Three years ago, David Alward made catastrophic drug coverage one of the linchpins of his election campaign. The other was capping the Harmonized Sales Tax at 13 per cent. Thus began, perhaps, the premier’s complicated relationship with what economists term “inputs and outputs.”
Specifically, one actually needs to raise revenue before one increases spending or one tends to go broke pretty darn quickly.
Most householders in New Brunswick get this simple arithmetic. A $500-million annual deficit and a $11-billion long-term debt against the province’s accounts suggest that our elected lawmakers are not as perspicacious as the people they represent.
Still, every so often, a case can be made for a spending program in the absence of a new and ready source of revenue to cover its costs – especially when the administration of such a program will likely prevent the state’s extensive financial hemorrhaging in the future.
Indeed, such a case can be made for the Tory government’s comprehensive drug plan, announced last week, and its specific codicils for catastrophic prescription coverage. Apart from opposition Liberals in the legislature, most interested groups in the province seem sanguine about what they observe in the fine print, which splits the cost of the $50-million (per annum) plan almost evenly between consumers and the Province.
“We’re pleased to see this happening – it’s a moment in history for New Brunswick health care,” Anne McTiernan, CEO of the Canadian Cancer Society in New Brunswick, told the Telegraph-Journal last week. “It will make a huge difference on a go-forward basis for New Brunswickers. It will address both the financial barriers for people accessing important drugs.”
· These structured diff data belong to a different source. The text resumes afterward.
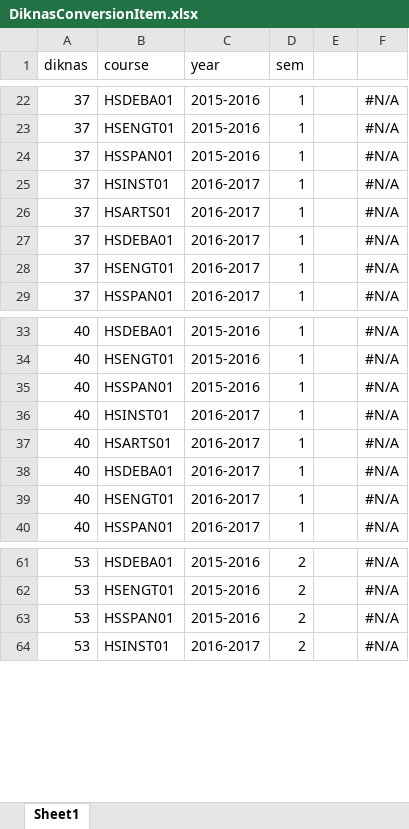
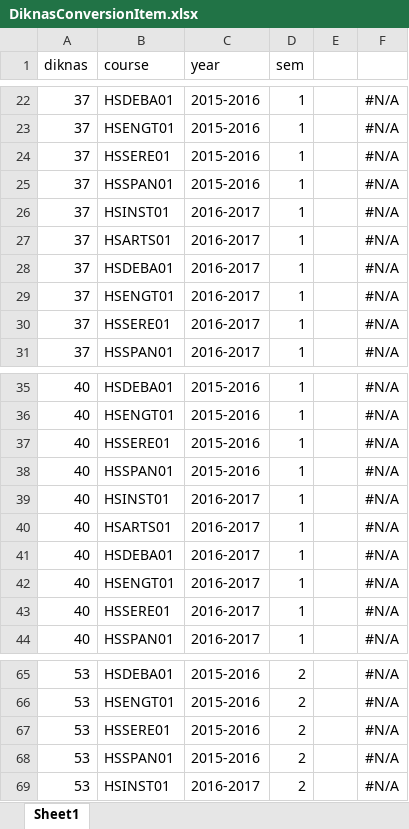
Before and after one commit to Seth3009/brightlight, an Excel workbook: lib/tasks/DiknasConversionItem.xlsx, sheet Sheet1, drawn as a sheet; only a part is shown, gaps mark what is left out; values as stored, in another font and other column widths than the file's, no borders; the diff covers the shown part only; the diff names each change by its address in the sheet, - before the commit and + after, or states it on an @@ line.

```diff
--- a/lib/tasks/DiknasConversionItem.xlsx (sheet Sheet1)
+++ b/lib/tasks/DiknasConversionItem.xlsx (sheet Sheet1)
+row 24: 37 | HSSERE01 | 2015-2016 | 1 |  | #N/A
+row 30: 37 | HSSERE01 | 2016-2017 | 1 |  | #N/A
+row 37: 40 | HSSERE01 | 2015-2016 | 1 |  | #N/A
+row 43: 40 | HSSERE01 | 2016-2017 | 1 |  | #N/A
+row 67: 53 | HSSERE01 | 2015-2016 | 2 |  | #N/A
```
Also changed, not shown: 3 added rows elsewhere in this sheet, formulas that keep their value, lib/tasks/DiknasConversion.xlsx, lib/tasks/courses.xlsx, 10 other files.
Added Barbara MacKinnon, president and CEO of the New Brunswick Lung Association, for the same piece: “This is an excellent plan. Although it is going to cost, it is really going to keep people out of the hospital. . .If you can get the right diagnosis, the right prescription drug plan, then you are not going to have a stroke.”
In fact, this plan is not likely to financially hobble anyone – not the province which is, arguably, already on skid row, or individuals whose premiums have been scaled to their incomes.
According to the Department of Health, “For individuals earning a gross income of $26,360 or less and families earning a gross income of $49,389 or less, the premium will be approximately $67 per month per adult ($800 per year). For individuals earning a gross income between $26,361 and $50,000 and families earning a gross income of between $49,390 and $75,000, the premium will be approximately $117 per month per adult ($1,400 per year). For individuals earning a gross income between $50,001 and $75,000 and families earning a gross income of between $75,001 and $100,000, the premium will be $133 per month per adult ($1,600 per year). For individuals earning a gross income of more than $75,001 and families earning a gross income of more than $100,001, the premium will be $167 per month per adult ($2,000 per year).”
Meanwhile, “Children 18 and younger will not pay premiums but a parent will have to be enrolled in the plan. All plan members will be required to pay a 30-per-cent co-pay at the pharmacy up to $30 per prescription.”
There’s even a bone or two tossed to the approximately 80 per cent of New Brusnwickers who hold private drug coverage, to wit: “From May 1, 2014, to March 31, 2015, some New Brunswickers who have private drug plans but still incur high drug costs or need access to a drug covered under the new plan but not through their private plan may join the New Brunswick Drug Plan.”
After that, the province mandates that all private group drug plans “must be at least as comprehensive as the New Brunswick Drug Plan.” That means they must provide comparable coverage in terms of prescriptions and costs.
It has taken three years to craft a program that make sense. But, as Health Minister Ted Flemming points out, if it’s the right plan, it’s worth the wait.